“As a county supervisor, I have an obligation to protect the public’s health by developing and implementing equitable and effective public policies, and appropriating commensurate resources. Ensuring everyone has access to health care constitutes the foundation upon which we advance that mission,” said Sacramento County Supervisor, Phil Serna.
“Until we pass a comprehensive health coverage plan for all Californians regardless of immigration status, it is vital to continue supporting county safety net programs throughout the state. In Los Angeles, My Health LA has proven to be indispensable for many families that do not have the means to buy private insurance,” said Sonya Vasquez, Chief Program Officer at Community Health Councils.
"The Primary Care Access Program (PCAP) provides uninsured patients with a primary care medical home at Community Health Partnership’s association of health centers. PCAP enrollees will benefit from a coordinated system of care through our partnership with the Santa Clara Valley Health and Hospital System, including Specialty Care. Additionally, we are most proud of the fact that we are implementing a coverage program that includes a strong educational component that promotes a ‘culture of coverage’ in our families, resulting in active and engaged partners in their own health," said Dolores Alvarado, Chief Executive Officer of Community Health Partnership.

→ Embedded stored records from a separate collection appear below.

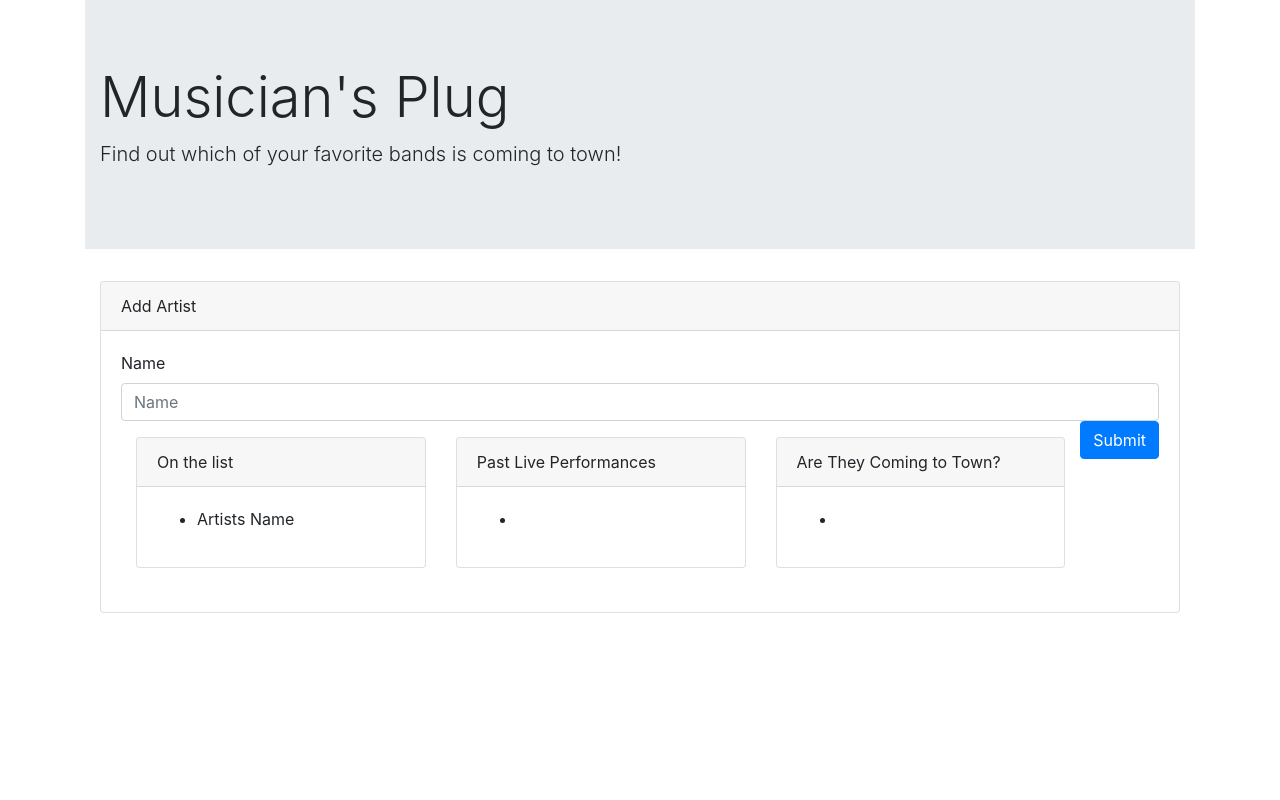
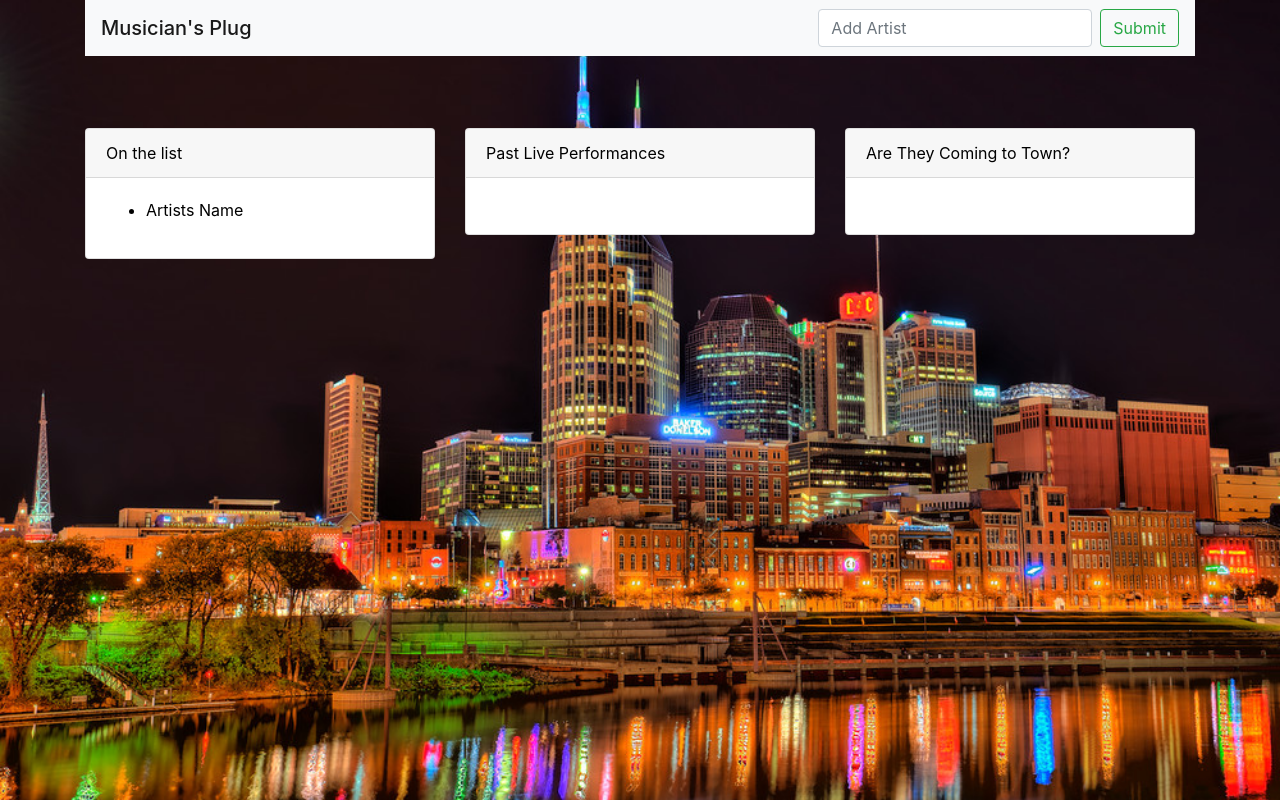
Before and after one commit to ramblekb/Project1, a plain HTML site: page index.html in a window 1280 px wide. Drawn offline with nearby package versions, Linux system fonts and the light colour scheme.

Commit message:
New Layout/Format, Last change I promise

```diff
--- a/assets/app.js
+++ b/assets/app.js
@@ -38,6 +38,16 @@ $(document).ready(function () {
     })
 }
 )
+
+  $(function () {
+    $('li').css('cursor', 'pointer')
+
+        .click(function () {
+            window.location = $('a', this).attr('href');
+            return false;
+        });
+});
+
   // Your web app's Firebase configuration
   var firebaseConfig = {
     apiKey: "AIzaSyD_4k2OJ7rzvz31qJ9fsiUWQtab8eqFJ8U",
@@ -50,17 +60,8 @@ $(document).ready(function () {
   };
   // Initialize Firebase
   firebase.initializeApp(firebaseConfig);
-$(function () {
-    $('li').css('cursor', 'pointer')
 
-        .click(function () {
-            window.location = $('a', this).attr('href');
-            return false;
-        });
-});
-
-$("#form_group").reset();
-
+  var data
 
 
 
--- a/assets/style.css
+++ b/assets/style.css
@@ -0,0 +1,11 @@
+body {
+    background: url(../assets/images/Nashville\ skyline.jpg) center center no-repeat fixed #464646;
+
+    -webkit-background-size: cover;
+    -moz-background-size: cover;
+    -o-background-size: cover;
+    background-size: cover;
+
+    color: black;
+
+}
--- a/index.html
+++ b/index.html
@@ -9,6 +9,7 @@
 
     <!-- Bootstrap -->
     <link rel="stylesheet" href="https://maxcdn.bootstrapcdn.com/bootstrap/4.0.0/css/bootstrap.min.css">
+    <link rel="stylesheet" href="assets/style.css">
     <script src="https://cdnjs.cloudflare.com/ajax/libs/jquery/3.2.1/jquery.min.js"></script>
     <script src="https://maxcdn.bootstrapcdn.com/bootstrap/4.0.0/js/bootstrap.min.js"></script>
 
@@ -23,27 +24,18 @@
 
 <body>
 
-    <div class="container">
-        <div class="jumbotron jumbotron-fluid">
-            <div class="container">
-                <h1 class="display-4">Musician's Plug</h1>
-                <p class="lead">Find out which of your favorite bands is coming to town!</p>
-                </p>
-            </div>
-        </div>
+    <div class="container" >
+        <nav class="navbar navbar-light bg-light">
+            <span class="navbar-brand mb-0 h1">Musician's Plug</span>
+            <form class="form-inline my-2 my-lg-0">
+                    <input class="form-control mr-sm-2" type="text" placeholder="Add Artist" id="nameInput" aria-label="Search">
+                    <button class="btn btn-outline-success my-2 my-sm-0" type="submit" id="task">Submit</button>
+            </form>
+        </nav>
+        <br>
+        <br>
+        <br>
 
-        <div class="col-md-12">
-            <div class="card mb-4">
-                <div class="card-header">Add Artist</div>
-                <div class="card-body">
-                    <form>
-                        <div class="form-group">
-                            <label for="exampleInputEmail1">Name</label>
-                            <input type="text" class="form-control" id="nameInput" aria-describedby="emailHelp"
-                                placeholder="Name">
-                            <button class="btn btn-primary float-right" id="task">Submit</button>
-                        </div>
-                    </form>
         <div class="row">
 
             <div class="col-md-4">
@@ -67,8 +59,7 @@
                     <div class="card-header">Past Live Performances</div>
                     <div class="card-body">
                         <ul>
-                            <li class="table table-sm table-hover" id="livePerformance">
-                            </li>
+
                         </ul>
                     </div>
                 </div>
@@ -81,8 +72,7 @@
                     <div class="card-header">Are They Coming to Town?</div>
                     <div class="card-body">
                         <ul>
-                            <li class="table table-sm table-hover" id="comingTotown">
-                            </li>
+
                         </ul>
                     </div>
                 </div>
```
Also changed, not shown: assets/images/Nashville skyline.jpg (added), 3 other files.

“The largest industries in Monterey County are agriculture and hospitality, two industries that rely heavily on low-wage, immigrant labor. Everyone in our region benefits from their hard work. Yet, undocumented immigrants are not allowed to participate in the Affordable Care Act. Undocumented immigrants now represent about half of the people in California who are without health insurance and without affordable health care,” said Jack Herbig, a Communities Organized for Relational Power in Action (COPA) leader in Monterey County.
The report predicts that additional California counties will also launch similar efforts in the near future, especially under new financial structures under both state law and the new federal Medicaid waiver and its Global Payment Program, which has incentives to offer preventive care and other treatments prior to the need for emergency or episodic care. In turn, these actions at the county level also provide additional momentum at the state level for inclusive health policies.

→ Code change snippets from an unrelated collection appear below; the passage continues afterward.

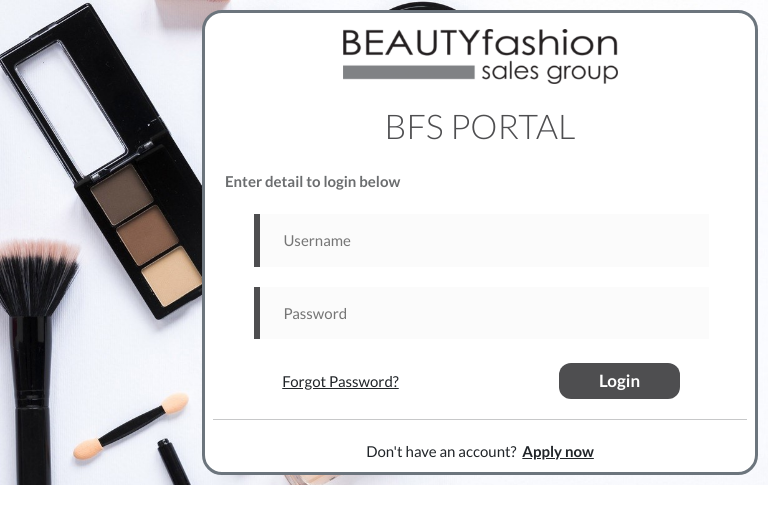
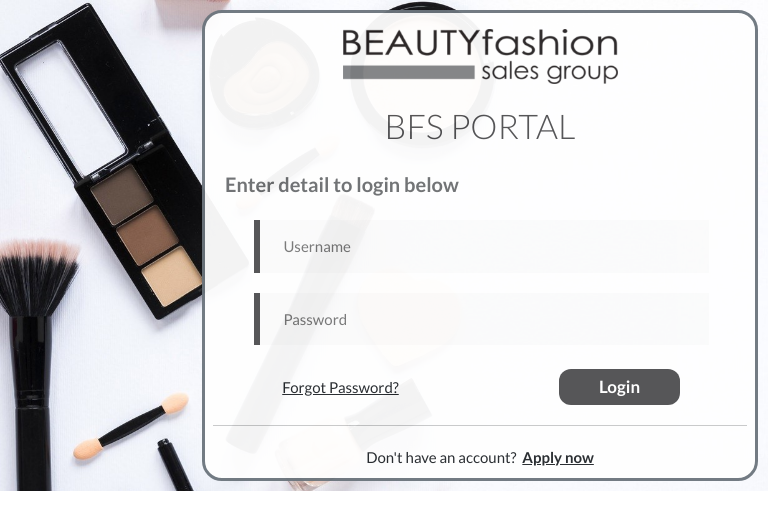
Before and after one commit to Ripty-Dx/bfsportal, a React (Create React App) app: page / in a window 768 px wide. Shown: the top 530 px of the page. Built offline with nearby package versions, Linux system fonts and the light colour scheme.

Commit message:
opacity change

```diff
--- a/src/components/Login.css
+++ b/src/components/Login.css
@@ -100,7 +100,7 @@
     height: 100%;
   }
   .display-part {
-    opacity: 1;
+    opacity: 0.95;
     border: 3px solid #6c757d;
     border-radius: 20px;
     background: #f8f9fa;
@@ -121,7 +121,7 @@
     font-size: 34px;
   }
   .detail-text {
-    font-size: 15px;
+    font-size: 20px;
     font-weight: 700;
     padding-left: 20px;
   }
@@ -160,7 +160,7 @@
   }
 
   .display-part {
-    opacity: 1;
+    opacity: 0.95;
     border: 3px solid #6c757d;
     border-radius: 20px;
     /* background:#f8f9fa; */
```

A recording of the conference call will be available at 1:00 pm for one week; to access the recording: (800) 475-6701, access code: 394253
Anthony Wright, Executive Director, Health Access California
Contra Costa Supervisor John Gioia
David Ramirez, Sacramento ACT
Lorenzo, patient with My Health LA, St. Gabriel
Carmen, patient at Gardner Family Health Network, San Jose
About Health Access California
Health Access California is the statewide health care consumer advocacy coalition, advocating for the goal of quality, affordable health care for all Californians. Health Access Foundation undertakes community organizing and education, applied research, and policy analysis, and advocates for reform to benefit health care consumers, both insured and uninsured. We represent consumers in the legislature, at administrative and regulatory agencies, in the media, and at public forums. For more information, please visit www.health-access.org.